▸ Task brief: Would you restate each entry word for word, omitting the pictures?

▸ Listed records:

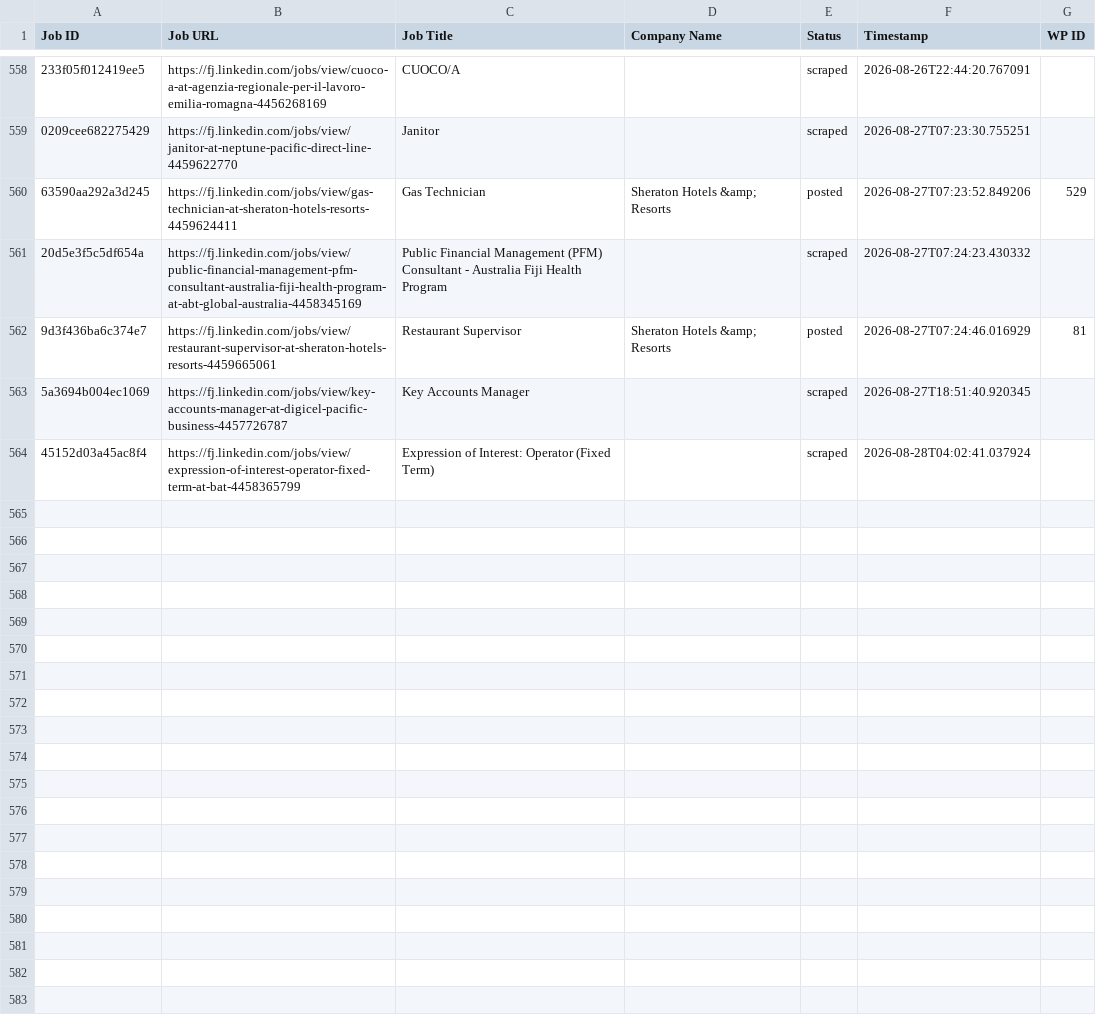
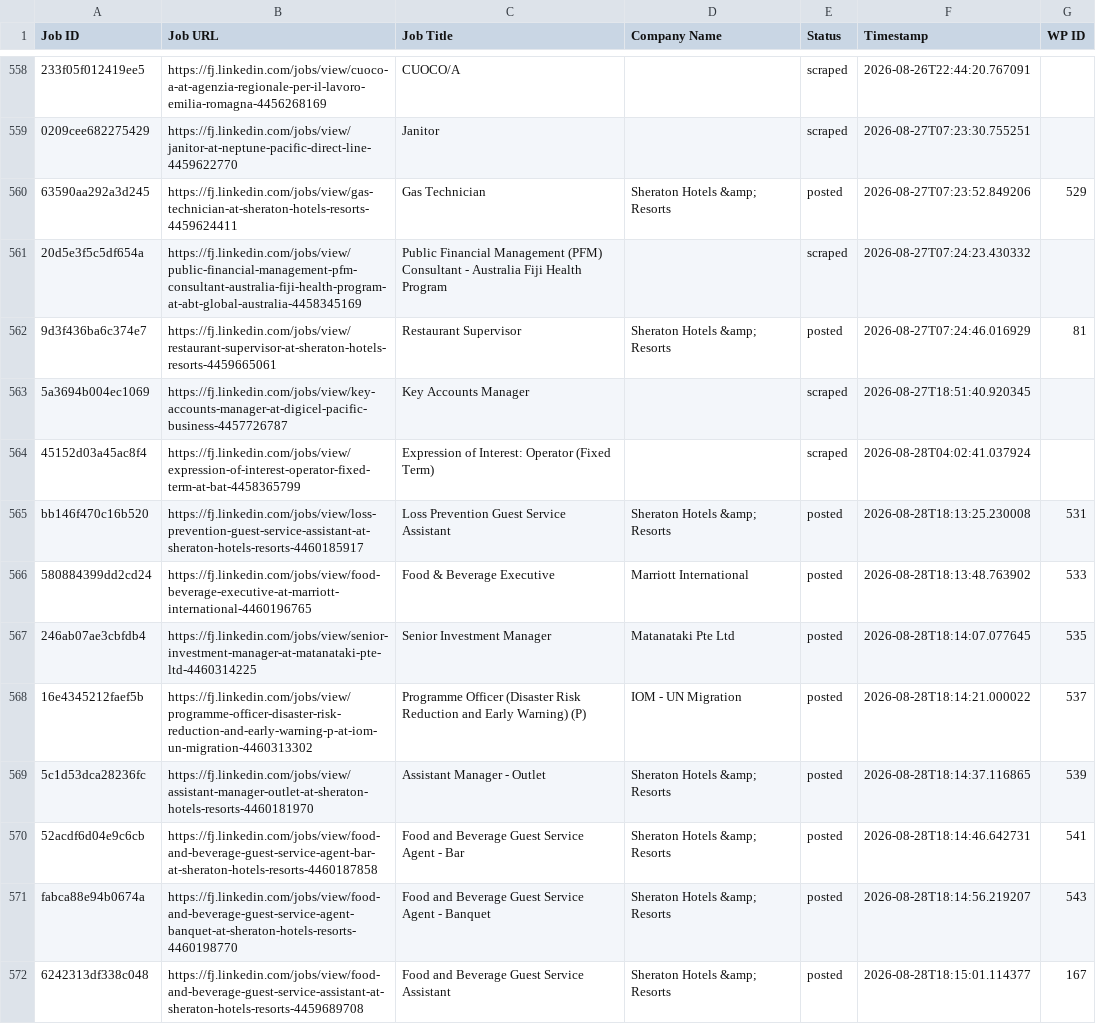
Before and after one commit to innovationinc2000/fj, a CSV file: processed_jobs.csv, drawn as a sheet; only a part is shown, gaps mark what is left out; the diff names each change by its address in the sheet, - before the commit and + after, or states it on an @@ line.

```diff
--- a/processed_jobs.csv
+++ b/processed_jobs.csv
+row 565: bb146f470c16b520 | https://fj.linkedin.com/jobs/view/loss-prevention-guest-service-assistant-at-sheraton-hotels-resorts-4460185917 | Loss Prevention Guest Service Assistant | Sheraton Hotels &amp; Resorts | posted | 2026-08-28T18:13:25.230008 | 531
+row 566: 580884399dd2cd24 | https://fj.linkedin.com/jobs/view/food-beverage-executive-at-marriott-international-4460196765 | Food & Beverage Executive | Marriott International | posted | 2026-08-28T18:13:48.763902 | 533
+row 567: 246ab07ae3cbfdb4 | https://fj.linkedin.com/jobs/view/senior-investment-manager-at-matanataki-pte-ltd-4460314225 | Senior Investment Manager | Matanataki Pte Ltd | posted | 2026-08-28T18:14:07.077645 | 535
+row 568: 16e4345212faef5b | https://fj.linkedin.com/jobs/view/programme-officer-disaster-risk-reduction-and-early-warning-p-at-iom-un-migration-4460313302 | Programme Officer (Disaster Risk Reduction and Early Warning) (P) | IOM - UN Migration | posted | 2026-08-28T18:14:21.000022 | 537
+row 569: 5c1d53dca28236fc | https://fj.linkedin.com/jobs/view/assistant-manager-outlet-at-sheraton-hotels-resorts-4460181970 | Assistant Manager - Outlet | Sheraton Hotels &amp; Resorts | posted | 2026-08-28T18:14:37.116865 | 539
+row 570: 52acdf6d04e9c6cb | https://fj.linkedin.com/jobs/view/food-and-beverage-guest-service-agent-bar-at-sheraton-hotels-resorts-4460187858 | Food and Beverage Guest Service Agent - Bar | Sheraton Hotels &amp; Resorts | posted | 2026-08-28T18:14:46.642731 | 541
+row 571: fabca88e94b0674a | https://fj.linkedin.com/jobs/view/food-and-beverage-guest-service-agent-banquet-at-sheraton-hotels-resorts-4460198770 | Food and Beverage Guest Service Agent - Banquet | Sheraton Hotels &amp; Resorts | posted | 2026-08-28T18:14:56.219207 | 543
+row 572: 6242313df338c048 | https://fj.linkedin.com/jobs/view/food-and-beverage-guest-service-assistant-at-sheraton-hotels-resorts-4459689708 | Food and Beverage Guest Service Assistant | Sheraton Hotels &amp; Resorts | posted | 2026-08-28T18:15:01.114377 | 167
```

▸ Written answer:
Before and after one commit to innovationinc2000/fj, a CSV file: processed_jobs.csv, drawn as a sheet; only a part is shown, gaps mark what is left out; the diff names each change by its address in the sheet, - before the commit and + after, or states it on an @@ line.

```diff
--- a/processed_jobs.csv
+++ b/processed_jobs.csv
+row 565: bb146f470c16b520 | https://fj.linkedin.com/jobs/view/loss-prevention-guest-service-assistant-at-sheraton-hotels-resorts-4460185917 | Loss Prevention Guest Service Assistant | Sheraton Hotels &amp; Resorts | posted | 2026-08-28T18:13:25.230008 | 531
+row 566: 580884399dd2cd24 | https://fj.linkedin.com/jobs/view/food-beverage-executive-at-marriott-international-4460196765 | Food & Beverage Executive | Marriott International | posted | 2026-08-28T18:13:48.763902 | 533
+row 567: 246ab07ae3cbfdb4 | https://fj.linkedin.com/jobs/view/senior-investment-manager-at-matanataki-pte-ltd-4460314225 | Senior Investment Manager | Matanataki Pte Ltd | posted | 2026-08-28T18:14:07.077645 | 535
+row 568: 16e4345212faef5b | https://fj.linkedin.com/jobs/view/programme-officer-disaster-risk-reduction-and-early-warning-p-at-iom-un-migration-4460313302 | Programme Officer (Disaster Risk Reduction and Early Warning) (P) | IOM - UN Migration | posted | 2026-08-28T18:14:21.000022 | 537
+row 569: 5c1d53dca28236fc | https://fj.linkedin.com/jobs/view/assistant-manager-outlet-at-sheraton-hotels-resorts-4460181970 | Assistant Manager - Outlet | Sheraton Hotels &amp; Resorts | posted | 2026-08-28T18:14:37.116865 | 539
+row 570: 52acdf6d04e9c6cb | https://fj.linkedin.com/jobs/view/food-and-beverage-guest-service-agent-bar-at-sheraton-hotels-resorts-4460187858 | Food and Beverage Guest Service Agent - Bar | Sheraton Hotels &amp; Resorts | posted | 2026-08-28T18:14:46.642731 | 541
+row 571: fabca88e94b0674a | https://fj.linkedin.com/jobs/view/food-and-beverage-guest-service-agent-banquet-at-sheraton-hotels-resorts-4460198770 | Food and Beverage Guest Service Agent - Banquet | Sheraton Hotels &amp; Resorts | posted | 2026-08-28T18:14:56.219207 | 543
+row 572: 6242313df338c048 | https://fj.linkedin.com/jobs/view/food-and-beverage-guest-service-assistant-at-sheraton-hotels-resorts-4459689708 | Food and Beverage Guest Service Assistant | Sheraton Hotels &amp; Resorts | posted | 2026-08-28T18:15:01.114377 | 167
```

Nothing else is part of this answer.